Helicopter money or not helicopter money. It may be the most important economic debate of our time, but it is coming, it’s just a matter of when.
Helicopter money is so named after the late Milton Friedman, in his-life time the high priest of monetary economics, once said that in the event of a re-run of the 1930s Great Depression, if all else failed the central bank could always scatter money across the land from a helicopter.
Friedman made his famous pronouncement in the 1960s, 30 or so years later, a certain Ben Bernanke, before he made it to the exulted heights of chairman of the Fed, said there are theoretical circumstances in which Friedman’s helicopter drop makes sense.
The question is, are those circumstances with us now? To that I would say the answer is probably, but they will most certainly be upon us in a decade or two from now.
So strictly speaking, in this age of electronic money, pure helicopter money is when the central bank creates money and pays it into the bank account of every man, women and child in this country – assuming all these people have bank accounts.
Others say a helicopter drop could be used to credit the government with money. So instead of scattering the money, it is dropped into the government’s own bank account. It could then use this created money to fund spending on infrastructure, or maybe tax credits. I am not so sure that this is true helicopter money, not in the sense envisioned by Friedman.
An advantage to a central bank printing money to fund a government stimulus is that it feels more politically acceptable, easier to sell to the electorate, than government borrowing. Indeed, the very idea of government borrowing in a recession feels intuitively wrong to many people. It’s a tough concept to get across, even if economic theory says such as idea makes sense.
Economists don’t help by disagreeing with each other, and by letting their academic judgement be clouded by ideology. The public have this perception that economists sit on the left wing of the political divide, in reality some economists hold views so far to the right, that they make Attila the Hun seem like one of those touchy-feely types.

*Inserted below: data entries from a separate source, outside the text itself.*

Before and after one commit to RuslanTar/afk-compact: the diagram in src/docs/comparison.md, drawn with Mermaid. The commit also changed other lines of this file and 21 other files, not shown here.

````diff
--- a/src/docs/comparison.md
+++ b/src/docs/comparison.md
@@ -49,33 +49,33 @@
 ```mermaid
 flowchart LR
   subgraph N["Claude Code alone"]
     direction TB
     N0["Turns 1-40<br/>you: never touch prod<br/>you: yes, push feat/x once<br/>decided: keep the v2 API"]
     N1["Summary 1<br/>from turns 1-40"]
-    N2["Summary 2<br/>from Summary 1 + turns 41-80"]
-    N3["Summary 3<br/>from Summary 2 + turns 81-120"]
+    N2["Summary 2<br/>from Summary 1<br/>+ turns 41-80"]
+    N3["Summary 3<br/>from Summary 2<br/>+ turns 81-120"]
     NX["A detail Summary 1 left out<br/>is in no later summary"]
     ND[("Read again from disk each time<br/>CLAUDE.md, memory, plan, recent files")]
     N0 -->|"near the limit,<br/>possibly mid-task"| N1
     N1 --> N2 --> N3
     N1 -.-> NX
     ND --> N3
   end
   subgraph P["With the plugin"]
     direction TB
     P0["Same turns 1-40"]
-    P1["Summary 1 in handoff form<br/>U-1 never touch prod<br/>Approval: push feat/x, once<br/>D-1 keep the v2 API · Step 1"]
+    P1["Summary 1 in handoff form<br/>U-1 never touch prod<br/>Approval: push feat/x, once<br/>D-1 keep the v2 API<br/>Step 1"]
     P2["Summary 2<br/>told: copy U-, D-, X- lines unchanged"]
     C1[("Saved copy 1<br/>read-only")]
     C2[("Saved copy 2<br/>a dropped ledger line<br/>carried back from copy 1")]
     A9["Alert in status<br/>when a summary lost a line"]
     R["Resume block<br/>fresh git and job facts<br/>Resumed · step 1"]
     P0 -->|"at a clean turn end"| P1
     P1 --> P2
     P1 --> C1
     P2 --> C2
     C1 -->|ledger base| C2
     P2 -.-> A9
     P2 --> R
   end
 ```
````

Some economists disagree with idea of fiscal stimulus because they say that if a government borrows more, people will expect taxes to go up in the future and thus will save more in anticipation of this, thus nullifying the benefit of the rise in spending. Such an argument seems totally ignorant of the reality, and indeed irrationality, of human nature.

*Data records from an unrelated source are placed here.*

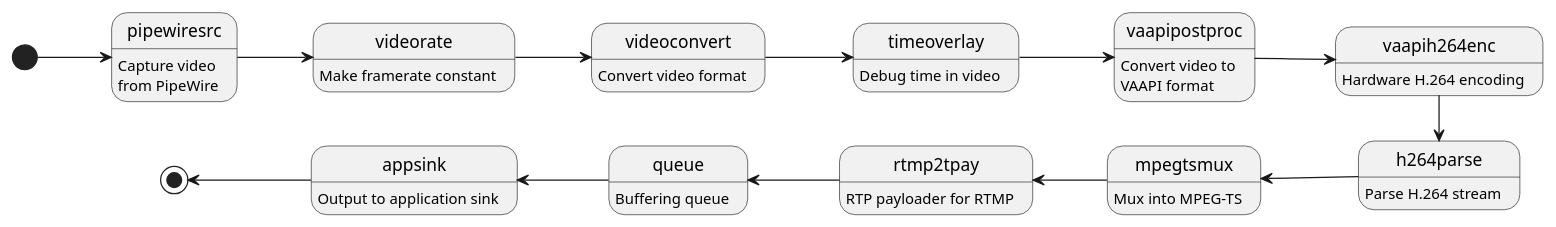
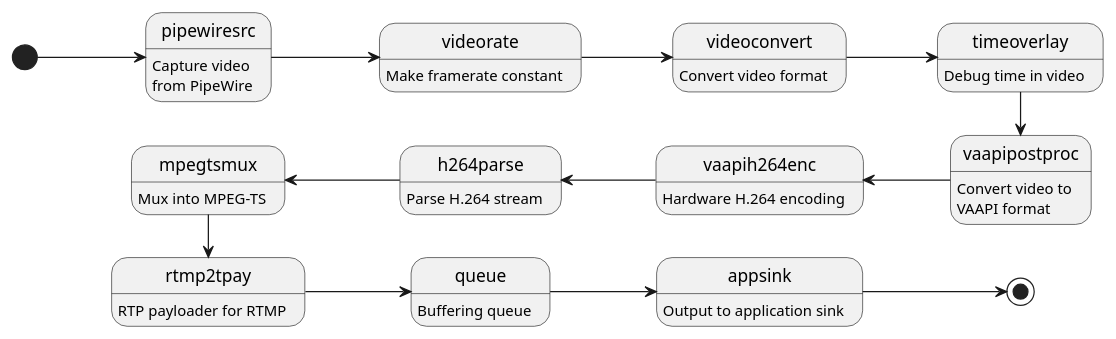
One commit to Luxuride/distributed-video-streaming-platform-thesis changed the diagram in recorder-pipeline.puml. Above: the diagram before and after it, drawn with PlantUML. The commit also changed 3 other files, not shown here.

```diff
--- a/recorder-pipeline.puml
+++ b/recorder-pipeline.puml
@@ -1,26 +1,26 @@
 @startuml
 left to right direction
 [*] --> pipewiresrc
 pipewiresrc: Capture video\nfrom PipeWire
 pipewiresrc --> videorate
 videorate: Make framerate constant
 videorate --> videoconvert
 videoconvert: Convert video format
 videoconvert --> timeoverlay
 timeoverlay: Debug time in video
-timeoverlay --> vaapipostproc
+timeoverlay -right-> vaapipostproc
 vaapipostproc: Convert video to\nVAAPI format
-vaapipostproc --> vaapih264enc
+vaapipostproc -up-> vaapih264enc
 vaapih264enc: Hardware H.264 encoding
-vaapih264enc -right-> h264parse
+vaapih264enc -up-> h264parse
 h264parse: Parse H.264 stream
 h264parse -up-> mpegtsmux
 mpegtsmux: Mux into MPEG-TS
-mpegtsmux -up-> rtmp2tpay
+mpegtsmux -right-> rtmp2tpay
 rtmp2tpay: RTP payloader for RTMP
-rtmp2tpay -up-> queue
+rtmp2tpay --> queue
 queue: Buffering queue
-queue -up-> appsink
+queue --> appsink
 appsink: Output to application sink
-appsink -up-> [*]
+appsink --> [*]
 @enduml
```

But if the fiscal stimulus is funded by money printing, what’s the problem?
There seem to be several.
Some economists argue that there is no difference between helicopter money and certain other options, for example governments borrowing at zero interest, or central banks, which are a de facto part of government, buying government debt via quantitative easing. They are wrong for two reasons.
Firstly, when the central bank goes in for quantitative easing (QE), it does so on the understanding it will be temporary. QE may make the cost of government borrowing zero, but it is still debt and will have to be paid back one day. Helicopter money is a permanent injection of money. It is the difference between me offering to give you £1,000 – helicopter money – and lending you £1,000 at zero interest for a few years.
The second reason why economists who say QE funded spending and helicopter money are much the same thing are wrong is psychology. Debt is an unpleasant word, when Theresa May talks about living within our means not being the same thing as austerity she is unintentionally illustrating this point.
Other economists disagree with helicopter money as they say it will lead to hyperinflation. Well that depends. Right now deflation not hyperinflation is the problem. The trick is to get the balance right. This is where pure helicopter money, involving the central bank crediting households’ bank accounts, scores over the central bank funding public investment. Pure helicopter money can be turned off at very short notice if there are hints that inflation may pick up too fast. Helicopter money funding infrastructure investment can’t be turned on and off, otherwise we risk seeing lots of unfinished roads, or railway lines. You can’t stop start infrastructure investment.
Other economists say that helicopter money will be ineffective, that once interest rates go up, all that money created by central banks and sitting in household bank accounts will become a millstone around the neck of commercial banks.
Maybe, but it is hard to get your head around some economists saying helicopter money will lead to hyperinflation others that it will be ineffective. They can’t both be right, and there is a sense that their disagreement has its routes in an ideological aversion to any form of manipulation of the economy.
Theresa May says that her government is going to delay the point when it’s posts a surplus, but not call it off altogether. And in saying that, she limits the extent of fiscal policy no matter how cheap debt is. Helicopter money offers a kind of best of both worlds, stimulus without increasing debt. That feels psychologically more palatable, no matter how cheap debt is.
But now I want you to think forward 15, 20 or 25 years and assume new technologies such as nanotechnology, smart dust, robotics, the internet of things, machine learning, stem cell research, gene editing, quantum computing, 3D and 4D printing and AI have created the potential of living in an age of plenty, but have so disrupted the labour market that demand crashes and we suffer permanent economic depression. In such circumstances, helicopter money may provide the only solution. That is why I say it is inevitable one day.